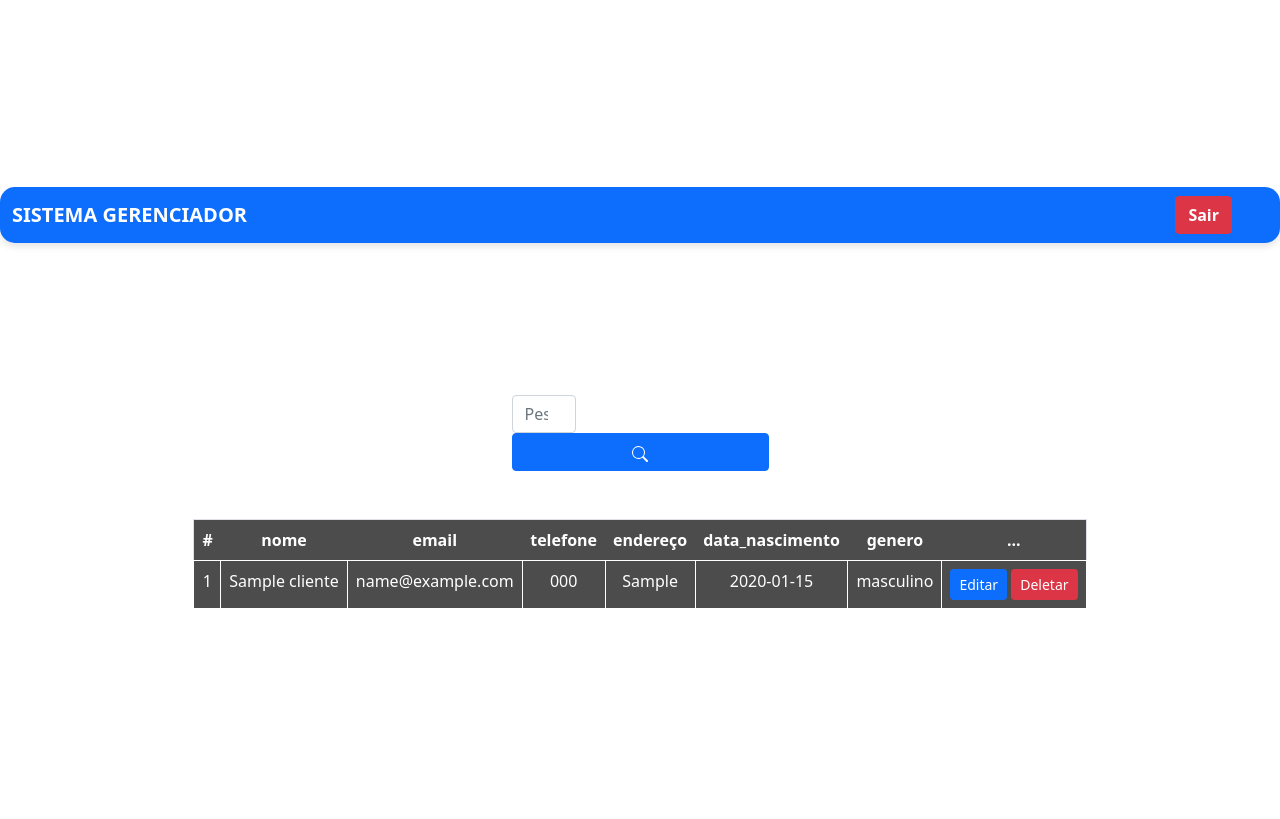
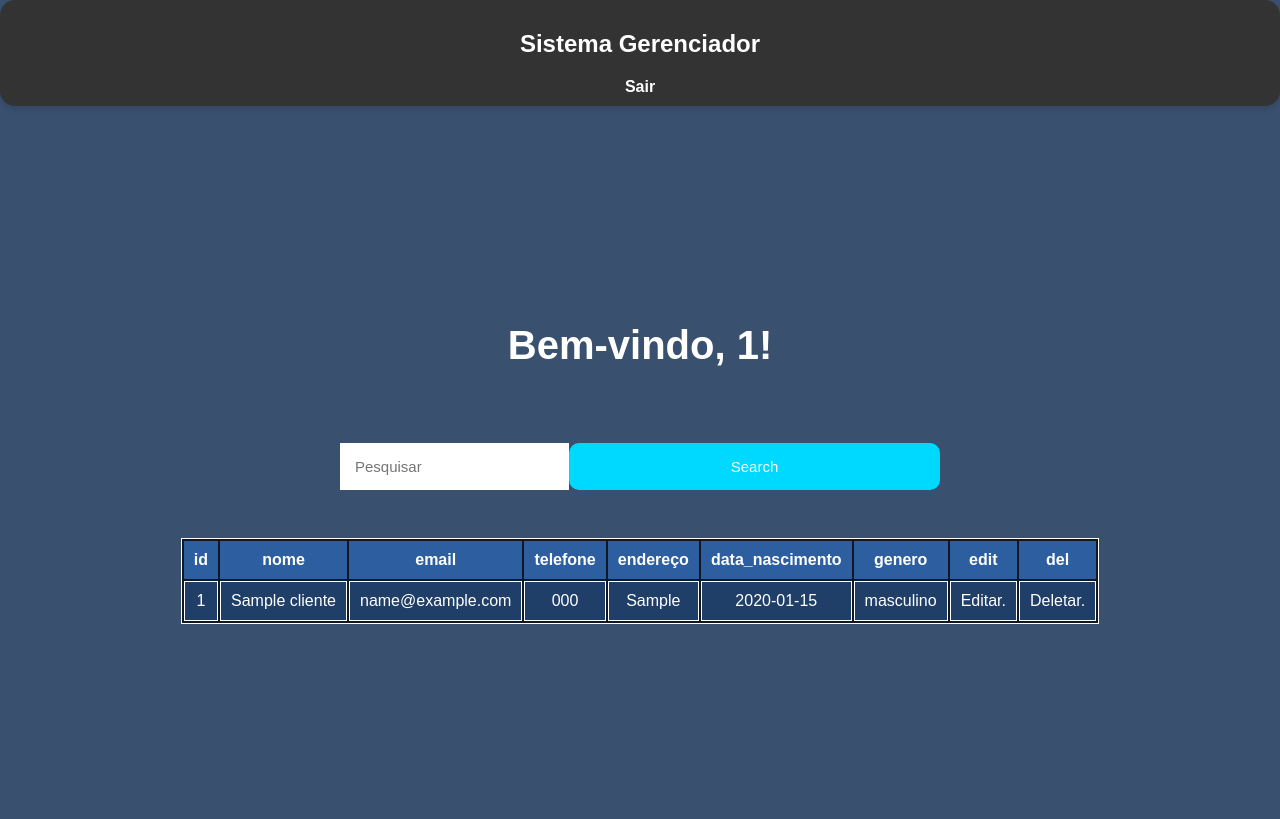
Before and after one commit to ProjetosIntegradores/Pi_Website0001, a PHP site: page /Sistema.php in a window 1280 px wide. Shown: the top 819 px of the page. Before the commit the page ends 608 px from the top, so only its background shows below. Run offline with PHP 8.4, Linux system fonts and the light colour scheme; a user stored in the database is signed in; tables that the repository leaves empty hold one stand-in row (values such as "Sample post").

Commit message:
Atualizei, arrumei mais um pouco
Por agora só preciso arrumar um host na internet para esse projeto subir na nuvem

```diff
--- a/Sistema.php
+++ b/Sistema.php
@@ -29,48 +29,32 @@ $result = $conexao->query($sql);
     <meta http-equiv="X-UA-Compatible" content="IE=edge">
     <meta name="viewport" content="width=device-width, initial-scale=1.0">
     <link rel="stylesheet" href="Style.css">
-    <link href="https://cdn.jsdelivr.net/npm/bootstrap@5.0.2/dist/css/bootstrap.min.css" rel="stylesheet"
-    integrity="sha384-EVSTQN3/azprG1Anm3QDgpJLIm9Nao0Yz1ztcQTwFspd3yD65VohhpuuCOmLASjC" crossorigin="anonymous">
     <title>Sistema Gerenciador</title>
-<body>
-    <nav class="navbar navbar-expand-lg navbar-dark bg-primary">
-        <div class="container-fluid">
-            <a class="navbar-brand" href="#">SISTEMA GERENCIADOR</a>
-            <button class="navbar-toggler" type="button" data-bs-toggle="collapse"
-data-bs-target="#navbarNav" aria-controls="navbarNav" aria-expanded="false" aria-label="Toggle navigation">
-                <span class="navbar-toggler-icon"></span>
-            </button>
-        </div>
-        <div class="d-flex">
-            <a href="Sair.php" class="btn btn-danger me-5">Sair</a>
+    <body>
+    <nav class="navbar">
+        <h2 class="text-center">Sistema Gerenciador</h2>
+            <a href="Sair.php">Sair</a>
         </div>
     </nav>
-    <br>
-    <?php
-    echo "<h1 class='text-center mt-5'>Bem-vindo, $logado!</h1>";
-    ?>
+    <?php echo "<h1 class='text-center mt-5'>Bem-vindo, $logado!</h1>";?>
     <br>
     <div class="box-search">
-    <input type="search" class="form-control w-25" placeholder="Pesquisar" id="pesquisar">
-    <button onclick="searchData()" class="btn btn-primary">
-        <svg xmlns="http://www.w3.org/2000/svg" width="16" height="16" fill="currentColor" class="bi bi-search" viewBox="0 0 16 16">
-            <path d="M11.742 10.344a6.5 6.5 0 1 0-1.397 1.398h-.001c.03.04.062.078.098.115l3.85 3.85a1 1 0 0 0 1.415-1.414l-3.85-3.85a1.007
-            1.007 0 0 0-.115-.1zM12 6.5a5.5 5.5 0 1 1-11 0 5.5 5.5 0 0 1 11 0z"/>
-        </svg>
-    </button>
-</div>
+    <input type="search" placeholder="Pesquisar" id="pesquisar">
+    <button onclick="searchData()">Search</button>
+</div> <br>
     <div class="m-5">
         <table class="table text-white table-bg">
             <thead>
                 <tr>
-                    <th scope="col">#</th>
+                    <th scope="col">id</th>
                     <th scope="col">nome</th>
                     <th scope="col">email</th>
                     <th scope="col">telefone</th>
                     <th scope="col">endereço</th>
                     <th scope="col">data_nascimento</th>
                     <th scope="col">genero</th>
-                    <th scope="col">...</th>
+                    <th scope="col">edit</th>
+                    <th scope="col">del</th>
                 </tr>
             </thead>
             <tbody>
@@ -84,10 +68,9 @@ data-bs-target="#navbarNav" aria-controls="navbarNav" aria-expanded="false" aria
                         echo "<td>".$user_data['endereco']."</td>";
                         echo "<td>".$user_data['data_nascimento']."</td>";
                         echo "<td>".$user_data['genero']."</td>";
-                        echo "<td>
-        <a class='btn btn-sm btn-primary' href='edit.php?id=$user_data[id]' title='Editar'>Editar</a>
-        <a class='btn btn-sm btn-danger' href='delete.php?id=$user_data[id]' title='Deletar'>Deletar</a>
-        </td>";echo "</tr>";}
+                        echo "<td> <a class='btn btn-sm btn-primary' href='edit.php?id=$user_data[id]' title='Editar'>Editar</a>.</td>";
+                        echo "<td> <a class='btn btn-sm btn-danger' href='delete.php?id=$user_data[id]' title='Deletar'>Deletar</a>.</td>";
+                        echo "</tr>";}
                     ?>
             </tbody>
         </table>
--- a/Style.css
+++ b/Style.css
@@ -26,7 +26,7 @@ color: #6984ff96;}
     background-color: #333; /* Cor de fundo da barra */
     color: white; /* Cor do texto */
     padding: 10px 0; /* Espaçamento interno */
-    z-index: 1000; /* Garante que a barra fique acima de outros elementos */
+    z-index: 100; /* Garante que a barra fique acima de outros elementos */
     box-shadow: 0 4px 6px rgba(0, 0, 0, 0.1); /* Adiciona uma sombra para destaque */
 }
 
@@ -133,6 +133,16 @@ legend{
     background-color: rgba(0, 0, 0, 0.8);
     border-radius: 15px;
     padding: 20px;
+}
+.box-search {
+color: white;
+width: 100%; /* Faz a box ocupar toda a largura disponível */
+    max-width: 600px; /* Define uma largura máxima */
+    margin: 20px auto; /* Centraliza horizontalmente e adiciona espaçamento externo */
+    padding: 10px; /* Adiciona espaçamento interno */
+    display: flex; /* Usa Flexbox para alinhar os elementos */
+    justify-content: space-between; /* Espaça os elementos dentro da box */
+    align-items: center; /* Alinha os elementos verticalmente */
 }
 .tela-login{
 background-color: rgba(0, 0, 0, 0.8);
```
Also changed, not shown: README.md, mysql-docker/dockerdatabase.yml (added), mysql-docker/scriptCreateBD.sql (renamed from scriptCreateBD.sql), 1 other file.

::::::::::

[YOUR TASK]: Every line with "width" in it should be copied from the entries.

[RESPONSE FOR THIS EXERCISE]:
     <meta name="viewport" content="width=device-width, initial-scale=1.0">
-        <svg xmlns="http://www.w3.org/2000/svg" width="16" height="16" fill="currentColor" class="bi bi-search" viewBox="0 0 16 16">
+width: 100%; /* Faz a box ocupar toda a largura disponível */
+    max-width: 600px; /* Define uma largura máxima */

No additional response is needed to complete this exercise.